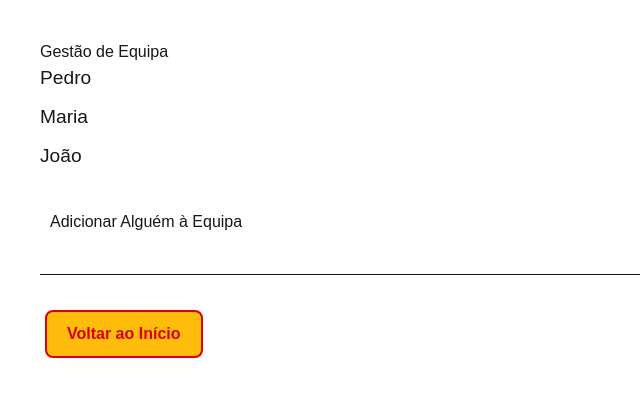
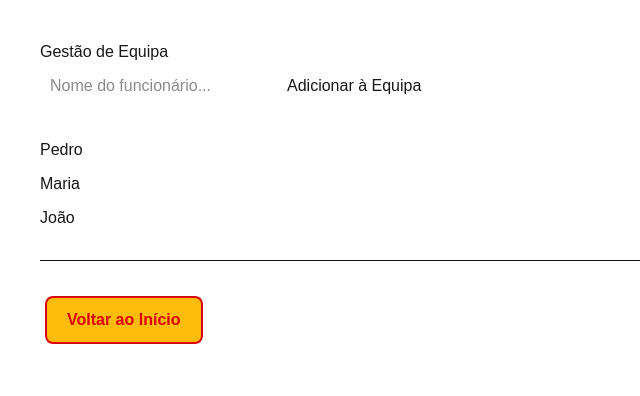
Before and after one commit to QuakeXIV/shiftbalance, a Next.js app: page /funcionarios in a window 1280 px wide. Shown: the top 396 px of the page, without its empty margins (0-640 px from the left). Built offline with nearby package versions, Linux system fonts and the light colour scheme.

Commit message:
Conceito de evento, target value e input

```diff
--- a/app/funcionarios/page.tsx
+++ b/app/funcionarios/page.tsx
@@ -4,28 +4,41 @@ import { useState } from 'react';
 import BotaoMenu from '../../components/BotaoMenu';
 
 export default function PaginaFuncionarios() {
-  // O nosso tabuleiro agora guarda uma lista de nomes
   const [equipa, setEquipa] = useState(['Pedro', 'Maria', 'João']);
+
+  // Este tabuleiro guarda o que estás a escrever agora
+  const [nomeDigitado, setNomeDigitado] = useState("");
+
+  const adicionarFuncionario = () => {
+    if (nomeDigitado !== "") { // Só adiciona se não estiver vazio
+      setEquipa([...equipa, nomeDigitado]); // Adiciona o que escreveste à lista
+      setNomeDigitado(""); // Limpa o campo de escrita depois de adicionar
+    }
+  };
 
   return (
     <div style={{ padding: '40px', fontFamily: 'sans-serif' }}>
       <h1>Gestão de Equipa</h1>
 
-      <ul>
-        {/* O .map() percorre a lista e cria um <li> para cada nome */}
-        {equipa.map((nome) => (
-          <li key={nome} style={{ fontSize: '1.2rem', marginBottom: '10px' }}>
-            {nome}
-          </li>
+      {/* 1. CAMPO DE ESCRITA (INPUT) */}
+      <input
+        type="text"
+        placeholder="Nome do funcionário..."
+        value={nomeDigitado} // O valor que aparece é o que está no tabuleiro
+        onChange={(e) => setNomeDigitado(e.target.value)} // Sempre que escreves, muda o tabuleiro
+        style={{ padding: '10px', fontSize: '1rem' }}
+      />
+
+      <button onClick={adicionarFuncionario} style={{ padding: '10px', marginLeft: '10px' }}>
+        Adicionar à Equipa
+      </button>
+
+      {/* 2. A LISTA */}
+      <ul style={{ marginTop: '30px' }}>
+        {equipa.map((nome, index) => (
+          <li key={index} style={{ marginBottom: '10px' }}>{nome}</li>
         ))}
       </ul>
-
-      <button
-        onClick={() => setEquipa([...equipa, 'Novo Funcionário'])}
-        style={{ marginTop: '20px', padding: '10px' }}
-      >
-        Adicionar Alguém à Equipa
-      </button>
 
       <hr style={{ margin: '30px 0' }} />
       <BotaoMenu texto="Voltar ao Início" destino="/" />
```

________________

Task goal -> One number is the expected answer: the count of lines above that hold the word "button".

Your response -> 4